However, the development of new CDTVN MS meets significant problems due to the high structural and behavior complexity of networks and their high dynamics. In such a situation, it was possible to build only MS focused on a limited number of services for limited data sets. Such MS do not meet the support personnel requirements because, for example, it is often not possible to identify the causes of errors and, accordingly, to generate reasonable control effects, as many factors due to restrictions cannot be taken into account. Attempts to expand the list of tasks to be solved or to increase the volume of processed data resulted in an increase of the computational complexity of processes implemented in MS and, accordingly, a decrease in the performance of the MS. The proposed approach made it possible, without limiting data or tasks to the CPS MS, to rebuild it in such a way that at each particular time the CDTVN MS allows solve the target tasks, i.e., to identify, locate, determine the causes of faults and, using the obtained data, to eliminate them.
The software modules of the developed MS are installed on end devices, as well as on CS and LS of the CDTV distributed systems. Existing MS typically include the Application Message Service (AMS) and the AMS database (DB), which are shared by all segments of the network. The AMS DB contains information about the devices of the network. Existing MS also record logs with information about events that occur in the CDTVN, including events that occur in end-user devices. In order to do this, each segment of the network has its own event recorder.
The MS interacts with AMS in order to obtain general network data, as well as with the event recorder to obtain information about recorded events. The system includes server components as well as a web interface for end users. The elements of the developed system are a DB, which contains data on the operation of CDTVN segments, as well as a component that implements the message queue when the system interacts with event recorders. The MS also includes a component that provides processing of received messages and their placement in the system DB. A more detailed description of the system one can find in [6,24,44].
The developed system efficiency can be estimated with the help of 2 main indicators: (i) the number of monitoring tasks solved by the MS; (ii) the computational complexity of the monitoring procedures necessary to solve them.
The efficiency of the developed MS was estimated on the real CDTVN which included several million user devices. The number of tasks solved by the MS was determined by comparing the number of errors in the operation of user applications caused by CDTVN failures detected by the MS and the number of errors recorded by CDTVN support specialists. In one of the test periods of one week, the following results were obtained.
The MS could record 4 types of errors on 29 devices from the entire population. The total number of errors identified was 2,422. The distribution of errors over the time of their occurrence over all devices is shown in Figure 12, the distribution of the reasons of the faults appearance grouped by types is shown in the Figure 13.
Overall, a comparison of the number of errors detected by the CDTVN system with data for the same period provided by support showed that 98.5% of all errors were detected by the MS.
The evaluation of the computational complexity of the processes required to form the solution was evaluated based on the performance of the developed MS. For this purpose, generated messages containing data on events that occurred on user devices were submitted to the system input. Messages were generated at different frequencies from 300 to 1000 message/s (Table 3). As a result, the maximum allowable load on the system was found to be 800 message/s, which is almost twice the actual load. The observed behavior of the system at a time interval of 15 min at a load of 800 message/s is shown in Figure 14.
In the Figure 14 the top graph shows the length of the queue of messages that have entered the system and are waiting to be processed. The graphs at the bottom of Figure 14 show the message generation rate (yellow plot) and the processing rate (red plot). The behavior of the graphs shows that the system was stable in the time interval under consideration. The MS scalability was also evaluated. The MS were found to be well scalable. In particular, the use of two messages processing module, allows almost double the performance of MS.

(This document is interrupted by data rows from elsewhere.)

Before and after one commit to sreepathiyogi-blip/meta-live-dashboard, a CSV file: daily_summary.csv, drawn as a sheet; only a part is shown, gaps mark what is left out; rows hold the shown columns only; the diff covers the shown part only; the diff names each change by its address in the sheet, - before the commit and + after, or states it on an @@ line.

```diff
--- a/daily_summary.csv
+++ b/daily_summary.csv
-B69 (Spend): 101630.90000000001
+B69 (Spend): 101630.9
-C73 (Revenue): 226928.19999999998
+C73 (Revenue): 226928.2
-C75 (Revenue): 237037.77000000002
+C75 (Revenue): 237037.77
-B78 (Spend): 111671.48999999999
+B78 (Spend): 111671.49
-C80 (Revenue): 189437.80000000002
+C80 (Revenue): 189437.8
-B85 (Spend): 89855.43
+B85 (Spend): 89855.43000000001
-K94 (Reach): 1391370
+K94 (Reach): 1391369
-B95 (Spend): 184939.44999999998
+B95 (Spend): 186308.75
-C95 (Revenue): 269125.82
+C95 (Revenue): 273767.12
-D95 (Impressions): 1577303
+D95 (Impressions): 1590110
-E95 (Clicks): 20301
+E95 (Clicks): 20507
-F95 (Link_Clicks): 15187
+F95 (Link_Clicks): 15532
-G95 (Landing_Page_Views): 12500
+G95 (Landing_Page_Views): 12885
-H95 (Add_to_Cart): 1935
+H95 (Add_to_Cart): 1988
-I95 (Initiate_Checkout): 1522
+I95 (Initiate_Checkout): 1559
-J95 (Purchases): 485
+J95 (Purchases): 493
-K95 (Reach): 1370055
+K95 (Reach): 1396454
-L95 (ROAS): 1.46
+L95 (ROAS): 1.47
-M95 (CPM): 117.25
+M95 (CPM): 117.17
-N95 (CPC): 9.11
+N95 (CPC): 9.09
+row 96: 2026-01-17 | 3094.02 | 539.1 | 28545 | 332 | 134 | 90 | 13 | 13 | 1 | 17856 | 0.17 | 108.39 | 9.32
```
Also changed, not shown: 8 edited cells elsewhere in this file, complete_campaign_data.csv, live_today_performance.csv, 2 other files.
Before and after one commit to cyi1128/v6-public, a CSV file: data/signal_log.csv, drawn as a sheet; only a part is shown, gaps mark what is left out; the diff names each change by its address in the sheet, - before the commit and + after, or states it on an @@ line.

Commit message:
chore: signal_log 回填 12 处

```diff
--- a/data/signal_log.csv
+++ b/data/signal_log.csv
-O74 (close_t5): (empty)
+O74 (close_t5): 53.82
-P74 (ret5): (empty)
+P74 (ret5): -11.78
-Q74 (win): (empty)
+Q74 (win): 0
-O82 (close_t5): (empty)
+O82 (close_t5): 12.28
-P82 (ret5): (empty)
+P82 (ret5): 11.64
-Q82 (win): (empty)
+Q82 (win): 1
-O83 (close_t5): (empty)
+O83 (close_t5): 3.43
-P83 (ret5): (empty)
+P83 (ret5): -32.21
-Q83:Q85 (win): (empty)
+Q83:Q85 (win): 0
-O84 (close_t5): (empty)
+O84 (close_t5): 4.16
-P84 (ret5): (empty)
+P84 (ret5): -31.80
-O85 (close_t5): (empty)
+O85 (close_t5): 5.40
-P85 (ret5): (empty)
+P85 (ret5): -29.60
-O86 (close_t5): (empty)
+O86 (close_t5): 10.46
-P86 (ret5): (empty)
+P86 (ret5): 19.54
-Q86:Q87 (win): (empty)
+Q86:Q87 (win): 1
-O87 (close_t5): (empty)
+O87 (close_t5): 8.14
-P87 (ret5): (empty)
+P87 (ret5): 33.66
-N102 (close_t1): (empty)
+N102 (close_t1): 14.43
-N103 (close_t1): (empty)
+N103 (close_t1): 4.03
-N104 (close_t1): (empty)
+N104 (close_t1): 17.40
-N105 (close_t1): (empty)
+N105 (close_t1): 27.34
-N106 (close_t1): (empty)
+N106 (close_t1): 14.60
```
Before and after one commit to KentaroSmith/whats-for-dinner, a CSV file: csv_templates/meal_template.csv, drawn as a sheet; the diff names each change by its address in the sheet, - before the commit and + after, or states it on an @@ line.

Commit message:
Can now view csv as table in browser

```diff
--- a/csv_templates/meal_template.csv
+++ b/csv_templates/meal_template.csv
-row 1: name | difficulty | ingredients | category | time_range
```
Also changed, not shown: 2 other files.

13. Conclusions

The task of determining the current status of complex systems of different nature is faced by developers of complex systems in different statements. It can be the tasks of collecting information in IoT structures, determining the status of complex CPS for the purpose of managing, restructuring, implementing the principles of autonomous computing, implementing cognitive behavior in a constantly changing environment and many others.
Models and model knowledge are increasingly used in modern information systems (Model Driving Engineering, Situation Aware Systems, Multi Agent Systems, Architectural Knowledge, etc.). CPS also can be considered as a kind of model based approach to complex systems development.
The use of a the model based approach to solving a monitoring problem can be seen as a process of collecting information about the system structure and status. This information is converted into the model knowledge and accumulated in the system knowledge model. Since the structural and behavior models can be represented in the form of ontology or a knowledge graph, the suggested approach can be defined as a knowledge oriented approach. The principal difference of the proposed approach to the known model approach is the automatic model construction. While the mechanisms for building business process models are well known, the automatic construction of multi-level structural models is hardly investigated. The mutual usage of these two approaches offers new opportunities and allows solve a number of important real life problems.
The suggested approach and models can be successfully used to implement monitoring subsystems of various kinds of multi-level distributed CPS with dynamic structure, CPS built on the principle of the Internet of Things and industrial Internet of Things, etc. The use of a model approach to building CPS CM allows to increase the level of complexity of observed CPS. This is particularly important because there is a clear tendency to increase the level of intelligence of new generation CPS. Appearance of cognitive CPS will make the task of monitoring their status even more difficult and this problem can be solved with the help of the model based approach.
It should be noted that it is not necessary to use the proposed approach in full. For example, one can use dedicated MS i.e., only BP or dynamic structure monitoring system). The proposed approach may be used in conjunction with other approaches, such as neural networks.
Further development of the proposed approach is attributed primarily to its use as build-in subsystems of cognitive CPS. In this case, it is necessary to operate the MS in real time and build the MS according to the OS principles, when each local MS is built into the CPS subsystem. Real time can be achieved, for example, by mean of usage high speed services build on the basis of the neural networks. In this case ontology based approach is used only on top levels.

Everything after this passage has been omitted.